• [Exercise requirements]: Among the entries below, find the lines that hold the word "documentos" and report them.

======== Data to use

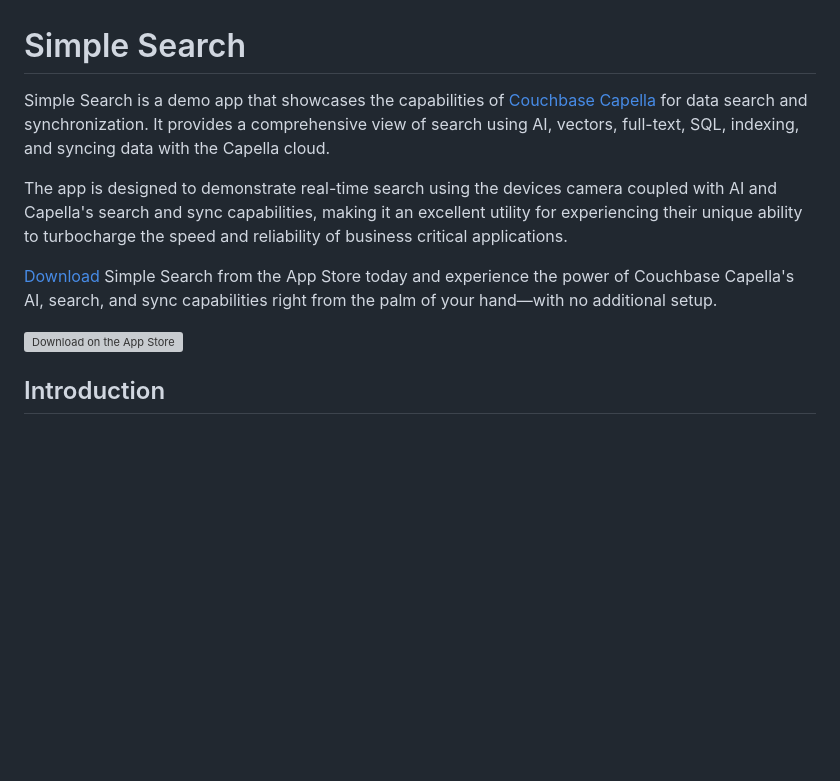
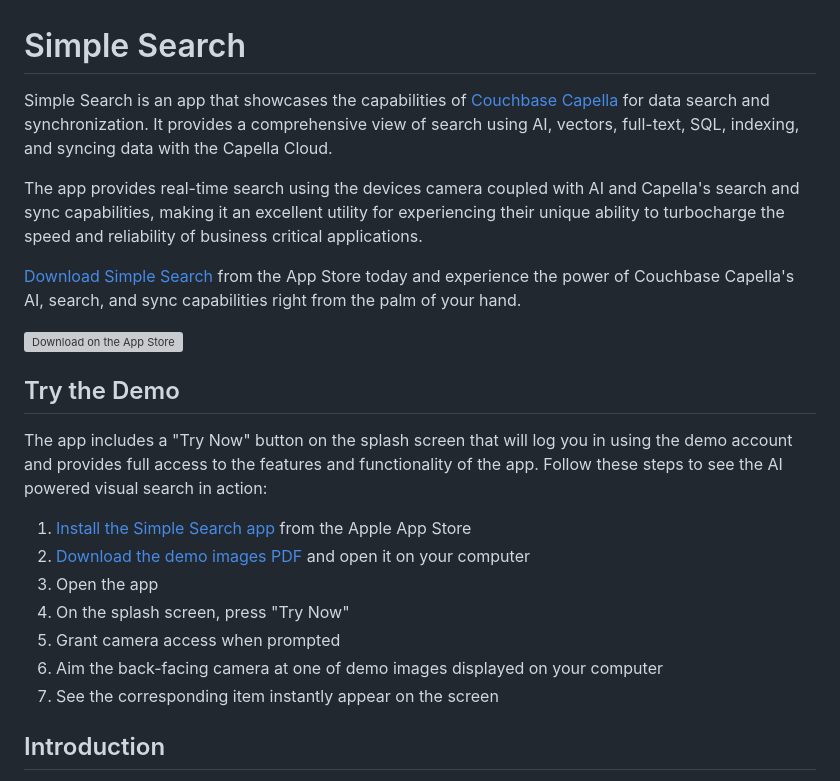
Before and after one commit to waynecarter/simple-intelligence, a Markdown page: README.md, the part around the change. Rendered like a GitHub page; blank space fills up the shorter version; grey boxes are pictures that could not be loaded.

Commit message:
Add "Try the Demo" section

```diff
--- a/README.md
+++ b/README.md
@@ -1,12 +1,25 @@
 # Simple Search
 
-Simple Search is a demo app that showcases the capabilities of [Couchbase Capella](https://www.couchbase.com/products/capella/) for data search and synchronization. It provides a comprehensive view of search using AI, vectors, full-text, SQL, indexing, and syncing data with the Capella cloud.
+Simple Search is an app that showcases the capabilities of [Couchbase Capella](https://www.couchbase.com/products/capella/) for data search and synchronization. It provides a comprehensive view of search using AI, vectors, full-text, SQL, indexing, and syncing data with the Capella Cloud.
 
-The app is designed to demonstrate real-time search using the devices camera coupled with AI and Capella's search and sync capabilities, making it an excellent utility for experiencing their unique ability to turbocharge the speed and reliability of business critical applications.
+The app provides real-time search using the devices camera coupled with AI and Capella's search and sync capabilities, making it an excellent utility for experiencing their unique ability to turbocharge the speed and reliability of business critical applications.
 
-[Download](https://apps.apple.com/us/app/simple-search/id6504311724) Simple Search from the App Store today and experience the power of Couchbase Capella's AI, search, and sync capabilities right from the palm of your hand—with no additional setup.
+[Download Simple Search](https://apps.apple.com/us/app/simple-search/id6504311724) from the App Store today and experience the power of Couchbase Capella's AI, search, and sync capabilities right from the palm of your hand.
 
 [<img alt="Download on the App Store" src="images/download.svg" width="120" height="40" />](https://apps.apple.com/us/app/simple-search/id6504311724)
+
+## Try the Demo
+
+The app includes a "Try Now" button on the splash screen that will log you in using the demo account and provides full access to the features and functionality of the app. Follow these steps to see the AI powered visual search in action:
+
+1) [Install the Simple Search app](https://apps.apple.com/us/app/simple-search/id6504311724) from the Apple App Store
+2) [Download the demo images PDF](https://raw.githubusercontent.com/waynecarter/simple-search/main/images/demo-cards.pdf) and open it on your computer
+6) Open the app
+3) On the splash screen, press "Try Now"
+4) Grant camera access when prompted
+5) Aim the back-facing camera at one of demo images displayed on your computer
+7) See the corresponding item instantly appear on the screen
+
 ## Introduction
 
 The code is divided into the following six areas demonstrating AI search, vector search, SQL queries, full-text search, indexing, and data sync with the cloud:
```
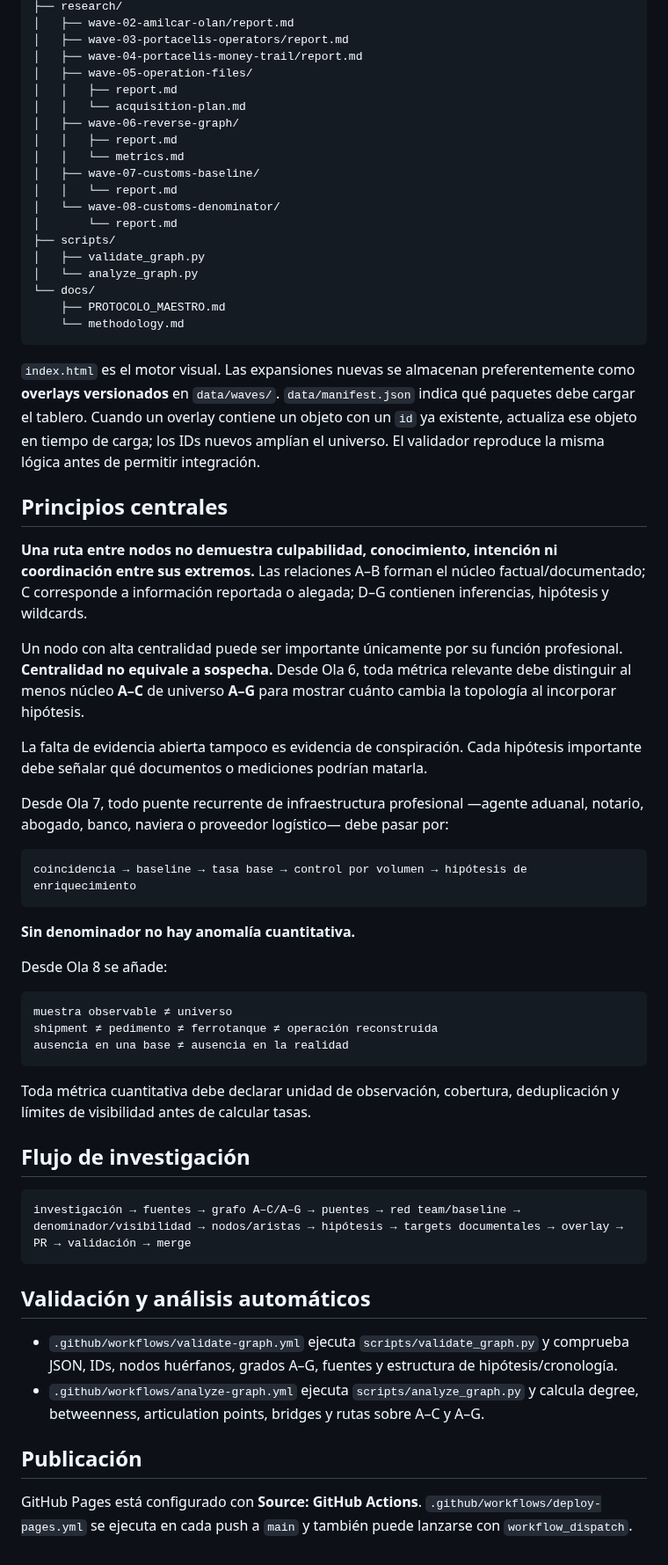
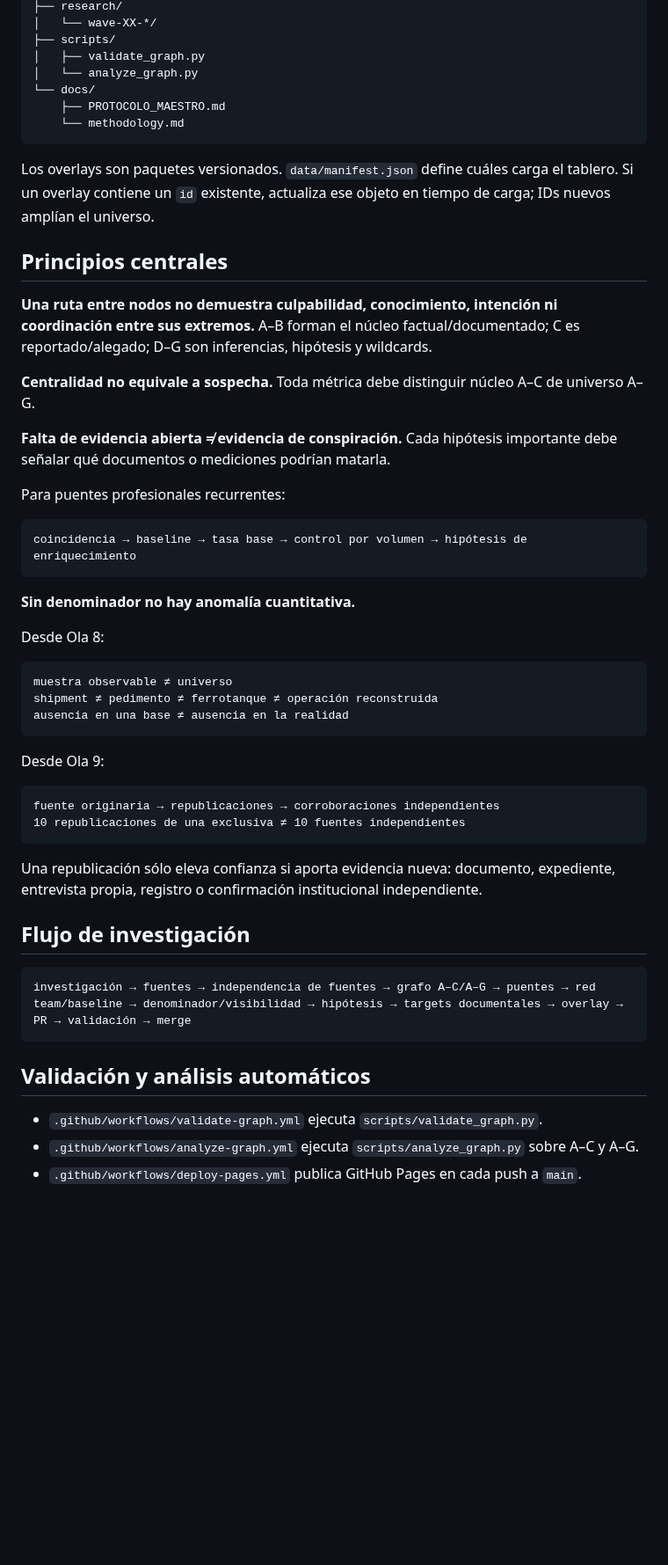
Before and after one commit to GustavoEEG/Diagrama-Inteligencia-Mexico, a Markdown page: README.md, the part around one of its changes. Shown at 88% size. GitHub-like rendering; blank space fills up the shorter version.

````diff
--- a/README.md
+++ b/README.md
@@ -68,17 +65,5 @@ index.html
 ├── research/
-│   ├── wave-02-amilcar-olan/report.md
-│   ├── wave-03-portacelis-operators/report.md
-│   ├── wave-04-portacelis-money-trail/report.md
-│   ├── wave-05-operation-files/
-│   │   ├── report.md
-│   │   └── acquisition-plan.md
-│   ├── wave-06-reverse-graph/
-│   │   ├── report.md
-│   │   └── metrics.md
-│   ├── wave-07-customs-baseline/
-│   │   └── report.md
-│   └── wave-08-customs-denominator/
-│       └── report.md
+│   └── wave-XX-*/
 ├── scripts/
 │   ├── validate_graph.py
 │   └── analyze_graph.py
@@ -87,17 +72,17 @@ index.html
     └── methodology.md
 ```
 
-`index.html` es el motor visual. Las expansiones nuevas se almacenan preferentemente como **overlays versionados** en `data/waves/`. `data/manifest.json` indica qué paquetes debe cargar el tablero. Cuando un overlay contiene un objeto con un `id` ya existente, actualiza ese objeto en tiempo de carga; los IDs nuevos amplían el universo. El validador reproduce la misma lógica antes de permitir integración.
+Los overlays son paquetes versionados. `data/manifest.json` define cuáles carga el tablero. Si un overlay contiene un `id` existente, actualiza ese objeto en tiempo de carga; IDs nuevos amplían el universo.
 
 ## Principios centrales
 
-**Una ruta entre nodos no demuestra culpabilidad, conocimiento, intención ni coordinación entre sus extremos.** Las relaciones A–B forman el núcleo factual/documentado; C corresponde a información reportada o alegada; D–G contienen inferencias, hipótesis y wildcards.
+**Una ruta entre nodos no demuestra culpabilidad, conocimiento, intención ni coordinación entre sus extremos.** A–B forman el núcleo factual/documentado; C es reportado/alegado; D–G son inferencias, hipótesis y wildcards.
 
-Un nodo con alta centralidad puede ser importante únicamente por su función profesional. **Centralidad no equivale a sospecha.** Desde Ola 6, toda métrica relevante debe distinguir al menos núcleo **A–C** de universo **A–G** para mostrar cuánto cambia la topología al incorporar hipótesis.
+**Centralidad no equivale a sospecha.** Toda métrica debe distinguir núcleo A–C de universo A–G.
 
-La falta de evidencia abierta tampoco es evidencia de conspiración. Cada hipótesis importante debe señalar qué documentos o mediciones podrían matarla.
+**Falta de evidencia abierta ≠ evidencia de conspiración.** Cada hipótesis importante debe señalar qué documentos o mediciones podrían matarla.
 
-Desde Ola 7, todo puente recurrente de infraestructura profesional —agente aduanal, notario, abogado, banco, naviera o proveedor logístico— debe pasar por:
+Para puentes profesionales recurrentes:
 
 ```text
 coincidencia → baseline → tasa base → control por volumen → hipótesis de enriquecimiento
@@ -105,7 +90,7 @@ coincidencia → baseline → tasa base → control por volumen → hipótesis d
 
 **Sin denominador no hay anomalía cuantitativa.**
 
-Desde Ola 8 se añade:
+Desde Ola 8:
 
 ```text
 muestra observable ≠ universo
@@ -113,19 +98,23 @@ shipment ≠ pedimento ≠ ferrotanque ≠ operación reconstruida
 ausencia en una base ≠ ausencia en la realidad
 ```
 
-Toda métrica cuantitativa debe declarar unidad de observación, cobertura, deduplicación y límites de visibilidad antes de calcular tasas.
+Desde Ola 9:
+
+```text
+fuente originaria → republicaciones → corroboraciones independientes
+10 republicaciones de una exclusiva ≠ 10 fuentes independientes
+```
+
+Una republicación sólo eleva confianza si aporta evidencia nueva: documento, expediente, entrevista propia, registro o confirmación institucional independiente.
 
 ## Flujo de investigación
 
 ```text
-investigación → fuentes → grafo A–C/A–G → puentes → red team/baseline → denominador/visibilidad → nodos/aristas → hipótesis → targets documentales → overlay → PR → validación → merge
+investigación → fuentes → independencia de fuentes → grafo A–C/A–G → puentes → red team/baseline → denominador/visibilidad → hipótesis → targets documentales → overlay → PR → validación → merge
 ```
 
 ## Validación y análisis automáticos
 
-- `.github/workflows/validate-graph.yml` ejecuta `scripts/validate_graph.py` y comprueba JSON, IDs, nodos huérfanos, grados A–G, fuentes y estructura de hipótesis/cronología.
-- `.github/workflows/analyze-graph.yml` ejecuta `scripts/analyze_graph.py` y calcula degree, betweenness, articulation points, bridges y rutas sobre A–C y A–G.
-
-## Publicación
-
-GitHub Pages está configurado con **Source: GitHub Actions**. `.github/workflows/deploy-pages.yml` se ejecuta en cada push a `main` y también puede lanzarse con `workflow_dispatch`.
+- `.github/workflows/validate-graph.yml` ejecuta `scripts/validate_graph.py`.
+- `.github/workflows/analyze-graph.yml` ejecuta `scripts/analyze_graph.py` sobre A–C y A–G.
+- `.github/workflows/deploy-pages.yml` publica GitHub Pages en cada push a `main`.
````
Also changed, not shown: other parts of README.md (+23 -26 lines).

================

• [Answer box]:
-La falta de evidencia abierta tampoco es evidencia de conspiración. Cada hipótesis importante debe señalar qué documentos o mediciones podrían matarla.
+**Falta de evidencia abierta ≠ evidencia de conspiración.** Cada hipótesis importante debe señalar qué documentos o mediciones podrían matarla.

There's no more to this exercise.